Bamboo is one of the most difficult plants to eradicate. There are two basic types of bamboo: running bamboo and clumping bamboo. Running bamboo typically spreads more rapidly from underground rhizomes (spreading roots) while clumping bamboo spreads more slowly and forms the "clump."
Many gardeners plant bamboo without knowing how invasive it can be, and how quickly it can spread. Often times, the bamboo spreads so quickly in the landscape or garden that before you know it you've got a grove going on that continues to spread. That's when many gardeners start to regret ever having planted it. If you've just got to have some bamboo in your garden, make sure to take steps to contain its spread. Plant it in a large solid container that can be buried in the ground or dig a 30 inch deep trench around the area you want to grow it and fill this trench with solid concrete.
How To Kill Bamboo
For most people, the first and easiest method used to attempt to kill bamboo involves the use of an herbicide (weed killer). This method works best on clumping bamboo or if you have a small area or just a few shoots of running bamboo. It involves pruning the bamboo shoots down to 6 inches above the ground and, then, within 15 SECONDS of making your cut, quickly paint on an undiluted herbicide containing at least 41% glyophosate, such as super-concentrate Killzall or Glyphosel.
If you have running bamboo covering a large area it may be necessary to dig it out to a depth of 18 inches or so with a larger piece of equipment such as a backhoe. Then, to contain any remaining rhizomes (roots) that were missed, you'll have to dig a 30 inch deep ditch around the entire bamboo grove area. This ditch will need to be filled with concrete or a steel or heavy plastic barrier to contain any leftover rhizomes and keep them from spreading. This is a major undertaking and can be quite expensive. If your bamboo is growing among desirable plants or trees digging it out this way could damage the roots and possibly kill them.
Burning To Death!
Another way to eliminate bamboo shoots is to burn them to death. But this method will also kill other plants sharing the area with the bamboo. To do this method, during the hottest part of summer cut down the bamboo shoots to a few inches above the ground. Then spread generous amounts of ammonium nitrate fertilizer over the entire area where the bamboo is growing. You want the fertilizer to just about cover the ground. Then cover the entire area with transparent plastic film, using rocks or something heavy around the edges and towards the interior to hold the film down. After a few days, the bamboo shoots will be cooked from too much heat, the high-power nitrogen fertilizer, and a lack of oxygen. After a few weeks, when it appears all the bamboo shoots are dead, you can remove the plastic film. It would still be a good idea to dig up the dead bamboo shoots just in case there are some remaining live rhizomes that could shoot up new growth. Or, if shoots pop up cut and paint them with the glyphosate herbicide as mentioned above.

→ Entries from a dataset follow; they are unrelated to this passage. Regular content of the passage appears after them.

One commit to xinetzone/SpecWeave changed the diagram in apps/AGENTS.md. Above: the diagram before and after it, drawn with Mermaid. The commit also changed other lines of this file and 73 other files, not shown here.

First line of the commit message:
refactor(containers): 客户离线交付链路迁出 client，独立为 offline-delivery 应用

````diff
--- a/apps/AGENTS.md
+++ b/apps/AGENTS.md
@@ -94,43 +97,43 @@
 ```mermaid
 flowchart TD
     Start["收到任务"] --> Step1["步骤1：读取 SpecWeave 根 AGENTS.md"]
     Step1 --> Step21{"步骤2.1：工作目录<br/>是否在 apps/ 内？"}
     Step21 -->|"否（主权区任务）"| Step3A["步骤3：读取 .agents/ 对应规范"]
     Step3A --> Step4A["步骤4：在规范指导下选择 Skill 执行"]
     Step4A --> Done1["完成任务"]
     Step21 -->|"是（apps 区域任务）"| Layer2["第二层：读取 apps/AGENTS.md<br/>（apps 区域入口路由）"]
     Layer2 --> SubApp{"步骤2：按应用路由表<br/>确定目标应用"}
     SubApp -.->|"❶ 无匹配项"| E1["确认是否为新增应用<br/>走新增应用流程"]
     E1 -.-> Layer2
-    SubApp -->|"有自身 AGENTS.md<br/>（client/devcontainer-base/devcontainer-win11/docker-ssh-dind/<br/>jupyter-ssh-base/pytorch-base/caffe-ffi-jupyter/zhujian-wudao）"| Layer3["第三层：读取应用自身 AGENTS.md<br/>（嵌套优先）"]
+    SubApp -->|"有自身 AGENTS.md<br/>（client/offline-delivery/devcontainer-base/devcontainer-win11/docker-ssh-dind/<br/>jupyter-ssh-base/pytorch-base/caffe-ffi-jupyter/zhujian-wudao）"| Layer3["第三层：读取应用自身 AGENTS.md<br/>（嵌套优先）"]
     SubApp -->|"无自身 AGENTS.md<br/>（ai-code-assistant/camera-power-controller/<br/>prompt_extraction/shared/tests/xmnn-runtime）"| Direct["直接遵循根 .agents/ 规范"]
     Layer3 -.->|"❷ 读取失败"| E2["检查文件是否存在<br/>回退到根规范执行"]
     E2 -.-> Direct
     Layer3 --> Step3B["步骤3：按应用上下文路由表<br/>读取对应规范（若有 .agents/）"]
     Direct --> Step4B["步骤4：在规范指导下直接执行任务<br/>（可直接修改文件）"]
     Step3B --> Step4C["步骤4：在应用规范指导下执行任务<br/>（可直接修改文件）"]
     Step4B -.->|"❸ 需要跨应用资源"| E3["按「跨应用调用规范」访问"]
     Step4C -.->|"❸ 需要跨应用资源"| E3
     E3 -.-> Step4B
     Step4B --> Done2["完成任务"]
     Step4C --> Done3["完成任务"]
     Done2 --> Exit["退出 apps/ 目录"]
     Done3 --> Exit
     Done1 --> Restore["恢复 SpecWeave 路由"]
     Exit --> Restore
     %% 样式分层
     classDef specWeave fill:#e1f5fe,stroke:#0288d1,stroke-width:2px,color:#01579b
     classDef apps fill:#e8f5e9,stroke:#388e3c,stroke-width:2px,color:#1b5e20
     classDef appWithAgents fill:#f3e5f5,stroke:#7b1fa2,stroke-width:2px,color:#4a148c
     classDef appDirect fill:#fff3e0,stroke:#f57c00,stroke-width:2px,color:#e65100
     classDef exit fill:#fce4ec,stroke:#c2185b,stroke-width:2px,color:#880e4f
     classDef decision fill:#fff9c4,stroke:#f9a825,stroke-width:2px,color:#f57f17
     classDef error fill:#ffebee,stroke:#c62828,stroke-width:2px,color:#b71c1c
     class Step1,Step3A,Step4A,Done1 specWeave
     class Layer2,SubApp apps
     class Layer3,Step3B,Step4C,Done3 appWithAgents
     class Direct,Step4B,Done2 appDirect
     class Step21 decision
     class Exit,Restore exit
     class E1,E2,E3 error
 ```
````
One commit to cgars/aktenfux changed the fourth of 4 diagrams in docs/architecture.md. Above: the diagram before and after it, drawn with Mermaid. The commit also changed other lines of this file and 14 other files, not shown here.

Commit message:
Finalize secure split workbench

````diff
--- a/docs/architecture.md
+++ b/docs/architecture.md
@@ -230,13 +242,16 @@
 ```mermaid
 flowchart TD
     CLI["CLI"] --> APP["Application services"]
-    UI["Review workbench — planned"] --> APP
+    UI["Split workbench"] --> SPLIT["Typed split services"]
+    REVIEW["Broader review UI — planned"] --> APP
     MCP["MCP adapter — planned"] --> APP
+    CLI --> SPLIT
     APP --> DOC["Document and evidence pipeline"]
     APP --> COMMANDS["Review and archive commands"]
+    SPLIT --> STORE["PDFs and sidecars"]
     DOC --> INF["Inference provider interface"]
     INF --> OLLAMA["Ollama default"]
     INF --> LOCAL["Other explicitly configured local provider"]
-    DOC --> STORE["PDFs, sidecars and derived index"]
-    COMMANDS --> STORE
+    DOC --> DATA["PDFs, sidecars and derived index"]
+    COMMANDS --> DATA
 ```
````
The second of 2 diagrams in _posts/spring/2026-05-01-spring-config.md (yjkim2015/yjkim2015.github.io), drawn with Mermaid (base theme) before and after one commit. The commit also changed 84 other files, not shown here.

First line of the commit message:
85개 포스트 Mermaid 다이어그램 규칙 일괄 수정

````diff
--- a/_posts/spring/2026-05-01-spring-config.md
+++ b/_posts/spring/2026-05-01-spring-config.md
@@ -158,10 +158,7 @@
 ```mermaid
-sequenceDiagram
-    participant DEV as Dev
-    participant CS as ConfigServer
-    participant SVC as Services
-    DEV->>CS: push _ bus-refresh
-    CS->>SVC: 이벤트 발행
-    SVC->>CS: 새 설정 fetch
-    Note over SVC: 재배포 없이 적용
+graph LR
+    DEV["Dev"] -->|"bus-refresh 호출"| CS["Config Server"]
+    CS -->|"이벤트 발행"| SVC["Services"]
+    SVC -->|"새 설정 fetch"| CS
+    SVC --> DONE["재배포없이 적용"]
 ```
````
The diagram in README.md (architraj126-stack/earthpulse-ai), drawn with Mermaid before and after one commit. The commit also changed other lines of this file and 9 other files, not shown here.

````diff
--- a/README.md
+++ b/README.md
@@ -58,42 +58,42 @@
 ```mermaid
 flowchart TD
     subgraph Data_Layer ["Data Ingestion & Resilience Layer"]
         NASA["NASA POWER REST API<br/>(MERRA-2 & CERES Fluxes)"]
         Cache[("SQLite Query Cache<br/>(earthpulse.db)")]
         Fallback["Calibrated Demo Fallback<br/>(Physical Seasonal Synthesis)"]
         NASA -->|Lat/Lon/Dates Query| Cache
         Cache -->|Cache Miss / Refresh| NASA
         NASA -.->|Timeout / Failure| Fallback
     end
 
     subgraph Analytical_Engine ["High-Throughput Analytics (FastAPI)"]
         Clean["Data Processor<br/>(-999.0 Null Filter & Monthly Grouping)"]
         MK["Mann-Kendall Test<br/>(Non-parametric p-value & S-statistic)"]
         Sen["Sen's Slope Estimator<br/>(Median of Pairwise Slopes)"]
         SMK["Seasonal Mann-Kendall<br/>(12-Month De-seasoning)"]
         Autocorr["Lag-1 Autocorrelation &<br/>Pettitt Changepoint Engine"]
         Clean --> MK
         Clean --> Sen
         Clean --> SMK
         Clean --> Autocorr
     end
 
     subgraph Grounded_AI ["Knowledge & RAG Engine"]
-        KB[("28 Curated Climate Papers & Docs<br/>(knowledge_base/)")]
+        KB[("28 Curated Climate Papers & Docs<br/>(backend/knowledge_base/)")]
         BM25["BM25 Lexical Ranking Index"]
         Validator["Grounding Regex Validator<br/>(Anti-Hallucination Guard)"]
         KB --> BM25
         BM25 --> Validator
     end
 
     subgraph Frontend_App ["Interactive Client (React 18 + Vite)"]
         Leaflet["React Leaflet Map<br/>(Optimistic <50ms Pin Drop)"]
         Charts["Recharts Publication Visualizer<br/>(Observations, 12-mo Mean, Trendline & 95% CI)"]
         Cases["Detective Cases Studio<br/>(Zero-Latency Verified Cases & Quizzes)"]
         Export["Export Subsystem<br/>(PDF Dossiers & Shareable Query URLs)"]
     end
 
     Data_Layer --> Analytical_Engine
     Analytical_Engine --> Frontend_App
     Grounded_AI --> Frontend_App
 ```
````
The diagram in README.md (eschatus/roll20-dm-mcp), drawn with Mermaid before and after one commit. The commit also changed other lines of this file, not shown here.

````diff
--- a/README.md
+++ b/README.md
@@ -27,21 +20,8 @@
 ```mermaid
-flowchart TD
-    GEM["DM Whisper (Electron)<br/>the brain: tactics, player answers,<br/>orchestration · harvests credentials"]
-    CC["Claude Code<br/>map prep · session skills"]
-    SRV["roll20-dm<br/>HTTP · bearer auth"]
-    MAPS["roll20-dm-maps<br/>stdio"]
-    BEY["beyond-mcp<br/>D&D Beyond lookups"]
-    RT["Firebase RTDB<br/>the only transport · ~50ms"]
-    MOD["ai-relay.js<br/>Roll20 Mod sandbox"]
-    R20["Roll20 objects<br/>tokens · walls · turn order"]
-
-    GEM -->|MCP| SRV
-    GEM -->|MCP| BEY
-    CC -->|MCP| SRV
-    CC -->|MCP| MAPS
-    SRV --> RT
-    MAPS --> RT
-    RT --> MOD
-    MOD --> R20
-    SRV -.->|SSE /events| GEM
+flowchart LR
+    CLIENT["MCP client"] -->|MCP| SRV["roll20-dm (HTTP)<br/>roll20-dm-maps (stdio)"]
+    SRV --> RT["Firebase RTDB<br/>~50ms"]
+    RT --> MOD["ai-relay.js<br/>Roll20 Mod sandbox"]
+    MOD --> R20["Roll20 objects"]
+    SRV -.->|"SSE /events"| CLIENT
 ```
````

If your neighbor has bamboo that is spreading to your property you can dig a 30 inch deep ditch and insert a 30 inch tall metal or hard plastic sheeting as a barrier to prevent further spreading.
What I Would Do
If it were me, I'd try the herbicide method first. You might have a year long or more battle on your hands but, if you stay persistent, you can win. Then, if the herbicide method was unsuccessful, I'd try the cooking method. But, remember, the cooking method will kill desirable plants as well. As a last resort, I'd hire a contractor who specializes in and guarantees eradication of invasive plants.